When it comes to the Wauwatosa city budget, most residents' foremost concern is the "amount due" box on their tax bills.
City officials are aware of what is on taxpayers' minds and want them to know that the influx of new development in the city has abated the need for a larger increase in the tax burden placed on property owners.
According to city administrator Jim Archambo, the city had a 3.05 percent increase in new construction and that has helped to keep the proposed tax levy increase at 0.66 percent. That amount would equate to the average homeowner paying $11.05 more on their tax bill in 2017 than they paid in 2016.
In a budget summary letter from Archambo and mayor Kathy Ehley to the common council Sept. 8, the pair cited the city's stated goal for new development to net an increase of 1.5 percent annually through 2020. In 2016, the increase in construction reflected 3.05 percent growth, which has helped city budget officials net a modest increase in the tax bill Wauwatosa residents will receive in 2017.
Nov. 22 the council will vote on the proposed 2017 budget submitted by city staffers and recommended for approval by the financial affairs committee.
Archambo said that the impact of tax levy limits put in place by the state hits harder and is more constraining in Wauwatosa than other cities.
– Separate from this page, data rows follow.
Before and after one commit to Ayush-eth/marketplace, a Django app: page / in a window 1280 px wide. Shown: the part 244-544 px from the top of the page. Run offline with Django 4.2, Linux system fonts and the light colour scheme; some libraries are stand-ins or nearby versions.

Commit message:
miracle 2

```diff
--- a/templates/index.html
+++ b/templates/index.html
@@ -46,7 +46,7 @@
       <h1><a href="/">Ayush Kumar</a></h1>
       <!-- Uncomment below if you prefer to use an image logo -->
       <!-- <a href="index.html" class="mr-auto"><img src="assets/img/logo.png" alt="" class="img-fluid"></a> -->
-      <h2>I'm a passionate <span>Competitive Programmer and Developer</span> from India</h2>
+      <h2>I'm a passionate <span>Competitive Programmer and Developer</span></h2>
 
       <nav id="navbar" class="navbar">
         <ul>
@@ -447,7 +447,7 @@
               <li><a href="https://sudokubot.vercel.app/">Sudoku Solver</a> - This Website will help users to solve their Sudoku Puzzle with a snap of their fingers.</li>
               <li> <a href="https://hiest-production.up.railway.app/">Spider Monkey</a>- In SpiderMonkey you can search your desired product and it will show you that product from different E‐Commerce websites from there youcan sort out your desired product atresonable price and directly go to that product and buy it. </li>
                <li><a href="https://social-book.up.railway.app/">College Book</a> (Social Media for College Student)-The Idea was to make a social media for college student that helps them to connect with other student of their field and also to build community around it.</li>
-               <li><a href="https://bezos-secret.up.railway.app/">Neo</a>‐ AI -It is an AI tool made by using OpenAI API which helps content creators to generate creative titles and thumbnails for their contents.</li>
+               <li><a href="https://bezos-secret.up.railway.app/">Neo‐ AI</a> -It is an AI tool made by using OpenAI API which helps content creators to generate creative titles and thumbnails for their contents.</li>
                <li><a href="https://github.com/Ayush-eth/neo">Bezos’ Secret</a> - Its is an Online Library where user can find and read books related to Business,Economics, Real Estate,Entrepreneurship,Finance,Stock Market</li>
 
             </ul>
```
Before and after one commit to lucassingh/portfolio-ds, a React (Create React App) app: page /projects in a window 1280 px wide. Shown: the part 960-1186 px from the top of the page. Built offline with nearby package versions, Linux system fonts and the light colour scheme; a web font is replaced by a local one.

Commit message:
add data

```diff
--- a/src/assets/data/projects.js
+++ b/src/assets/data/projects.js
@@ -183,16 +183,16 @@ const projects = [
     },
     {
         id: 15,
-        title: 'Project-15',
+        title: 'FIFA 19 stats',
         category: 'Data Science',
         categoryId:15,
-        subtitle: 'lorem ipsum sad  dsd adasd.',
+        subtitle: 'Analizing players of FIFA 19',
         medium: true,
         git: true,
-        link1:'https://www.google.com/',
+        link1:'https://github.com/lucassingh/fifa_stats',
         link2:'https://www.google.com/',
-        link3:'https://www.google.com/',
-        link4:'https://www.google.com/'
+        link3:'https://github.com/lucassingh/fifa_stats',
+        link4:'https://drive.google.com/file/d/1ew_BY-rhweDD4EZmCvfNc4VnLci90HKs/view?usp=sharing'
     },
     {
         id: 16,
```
This creates the need for the city to seek out and embrace new development.
"Expanding the tax revenue is critically important," Archambo said. "The only way for (Wauwatosa) to meet our current level of services is to increase value density."
The downfall of an increasing pace of development and the density that accompanies it is the expanding need for services like additional infrastructure, traffic control, police protection, and fire services. Alderman Dennis McBride said that new development versus an increase in tax-funded services creates a delicate balance that everyone involved in the city government is mindful of.
"For us to continue our level of services we must continue to develop," McBride said. "I don't believe we have yet to reach the saturation point."
McBride said the elevation in the level of developers seeking to build in Wauwatosa started with pent-up demand from the 2008 economic downturn. He said that with each development in the city, the demand for more continues like a snowball rolling down a hill. He cited developments like the Village, the Mayfair Collection, Innovation Drive and the medical complex that have all contributed to the increase in value density and created demand for more expansion.
According to Archambo, there are three means by which budget-makers can keep the tax levy in check. They can cut expenditures, add revenue streams or expand the tax base.
McBride said given the current economic climate and the availability of land for potential growth, the choice of expanding was the prudent option.
"While other municipalities are struggling with levy limits with modest development and few options, the city has continued to manage these challenges to improve services," the letter to the council said.